It’s also on the edge of one of those zones where Savannah isn’t quite as pretty. I apologize to anyone giving me a ride home at night because it looks like they’re dropping me off at a meeting for some shady business. The people who wander beneath my window, shouting and slurring things that make me cringe —some are on the phone, some are drunk, some are singing along with a really explicit song, some are probably high — do not make it look any better. I can’t yet tell the difference between fireworks and gunshots, but I’ve learned to hit the deck the moment either go off.
Compare to the place I’m headed: gated access, just built (I’m actually going to be the first resident in my apartment), surrounded by local law enforcement buildings. It’s also about 10-15 minutes outside of downtown Savannah. I’m sure there’s another sketchy area around it somewhere, but probably not anywhere I’d be visiting on a daily basis.
I had a new dorm room every year in college. This place felt like a dorm in so many ways, and the dorm has only ever been “home” in conversation because it’s more natural to say, “I’ll do it when I get home,” than, “I’ll do it when I get back to the dorm.”

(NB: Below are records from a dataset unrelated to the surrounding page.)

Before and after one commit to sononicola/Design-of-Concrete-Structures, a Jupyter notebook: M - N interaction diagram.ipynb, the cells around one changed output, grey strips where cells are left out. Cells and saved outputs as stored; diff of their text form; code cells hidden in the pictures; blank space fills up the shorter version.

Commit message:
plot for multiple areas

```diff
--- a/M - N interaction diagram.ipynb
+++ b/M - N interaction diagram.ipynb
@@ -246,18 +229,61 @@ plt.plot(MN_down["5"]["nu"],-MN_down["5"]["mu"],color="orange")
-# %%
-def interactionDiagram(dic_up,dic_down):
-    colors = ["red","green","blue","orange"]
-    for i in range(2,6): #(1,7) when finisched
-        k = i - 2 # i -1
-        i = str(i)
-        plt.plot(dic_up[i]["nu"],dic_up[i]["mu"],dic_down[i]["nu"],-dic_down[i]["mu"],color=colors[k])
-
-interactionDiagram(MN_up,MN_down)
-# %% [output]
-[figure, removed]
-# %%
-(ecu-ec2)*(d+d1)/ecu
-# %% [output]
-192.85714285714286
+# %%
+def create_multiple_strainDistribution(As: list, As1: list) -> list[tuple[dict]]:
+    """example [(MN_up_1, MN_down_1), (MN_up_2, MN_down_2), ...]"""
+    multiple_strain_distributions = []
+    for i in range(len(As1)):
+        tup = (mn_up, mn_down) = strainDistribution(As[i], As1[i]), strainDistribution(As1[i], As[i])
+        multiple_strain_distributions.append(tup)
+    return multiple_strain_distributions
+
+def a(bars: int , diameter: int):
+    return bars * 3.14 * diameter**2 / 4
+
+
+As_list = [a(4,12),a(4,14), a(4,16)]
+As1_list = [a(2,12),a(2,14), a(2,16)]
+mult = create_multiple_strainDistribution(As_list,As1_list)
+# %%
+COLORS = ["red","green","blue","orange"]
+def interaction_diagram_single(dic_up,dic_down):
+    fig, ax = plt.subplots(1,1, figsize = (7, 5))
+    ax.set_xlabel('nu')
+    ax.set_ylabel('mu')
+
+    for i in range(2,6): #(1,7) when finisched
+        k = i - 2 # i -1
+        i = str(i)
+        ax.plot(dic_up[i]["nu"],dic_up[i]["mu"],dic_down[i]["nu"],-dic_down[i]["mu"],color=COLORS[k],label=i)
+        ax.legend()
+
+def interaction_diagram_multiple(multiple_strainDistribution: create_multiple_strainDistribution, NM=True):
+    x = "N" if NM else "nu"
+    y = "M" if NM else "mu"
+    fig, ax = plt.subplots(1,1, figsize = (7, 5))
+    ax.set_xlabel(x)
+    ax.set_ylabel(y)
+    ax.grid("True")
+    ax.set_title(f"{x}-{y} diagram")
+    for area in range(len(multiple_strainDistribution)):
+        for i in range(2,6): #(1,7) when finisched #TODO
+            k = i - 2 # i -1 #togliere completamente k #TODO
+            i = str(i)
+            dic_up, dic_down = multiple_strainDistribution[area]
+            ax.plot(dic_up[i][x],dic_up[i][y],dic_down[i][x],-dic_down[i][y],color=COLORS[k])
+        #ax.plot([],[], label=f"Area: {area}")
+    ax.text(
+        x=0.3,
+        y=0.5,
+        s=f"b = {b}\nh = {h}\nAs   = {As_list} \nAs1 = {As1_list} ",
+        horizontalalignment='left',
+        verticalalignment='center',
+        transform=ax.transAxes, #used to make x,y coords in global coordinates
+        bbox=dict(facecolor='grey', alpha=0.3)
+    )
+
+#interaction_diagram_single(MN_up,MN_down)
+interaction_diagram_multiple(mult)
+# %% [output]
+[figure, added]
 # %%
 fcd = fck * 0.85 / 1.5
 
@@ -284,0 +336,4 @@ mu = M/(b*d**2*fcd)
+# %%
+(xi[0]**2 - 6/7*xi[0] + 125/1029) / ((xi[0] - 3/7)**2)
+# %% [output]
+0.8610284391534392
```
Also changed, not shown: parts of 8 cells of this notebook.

I’m not sure how long I’ll be in the next place, but it’s promising enough that, right now, I’d like to stay there for longer than a year. I can always do better, but it’s good for right now.
The same can be said about jobs. I’ve yet to have a job where I didn’t consider quitting at least twice a week, and that includes my job as a writer and blogger for myself. But no matter where my pendulum happens to be swinging on the love/hate relationship with work, I have a hard time letting go of any job.
My first job at the restaurant ended abruptly in my third year when we were all laid off. I went in to work on Wednesday night and my boss told me Friday was my last day and Sunday the restaurant was closing. The actual owner of the restaurant never paid anyone their last paychecks. He owes me about $97 and change.
Just a little over a year ago, in December 2014, I quit the movie theater. This was before I even heard about the internship I ended up having in spring. I cut myself off so I wouldn’t have a safety net to drop into if I couldn’t find a job by graduation — kind of a dumb idea, but desperation is a good motivator for me. Not too long after that, I retired from my job at the school newspaper. Almost exactly a year ago, actually; the current staff just had their retirement party over the weekend. I only left because I was graduating a few months later. And when I got my internship, I couldn’t continue my work at the paper, anyway.
That love/hate pendulum is still swinging in my current job. My life as a professional used to inspire a lot of blog posts. Now that I work with people who actually read my blog, I stay away from work-inspired content. Positive, negative, neutral, barely related — I stay away from it all. It’s hard to publicly chronicle my developing career as a writer when the current stage of that career is lightly seasoned with legal documents and paranoia. I still haven’t lost that desperate mentality that says, “If I lose this job, I lose everything.”
It would be stupid to claim that I could get another job with no trouble at all. It would also be stupid to imagine that pendulum not swinging over every other job I have for the rest of my life. Whether I quit, retired or got laid off, it was never a surprise that the job ended. I’m never going to not cry about it, but every job I have is going to end at some point.
Except for me being a writer and a storyteller. If I get that right, I’ll still be doing it long after I’m dead.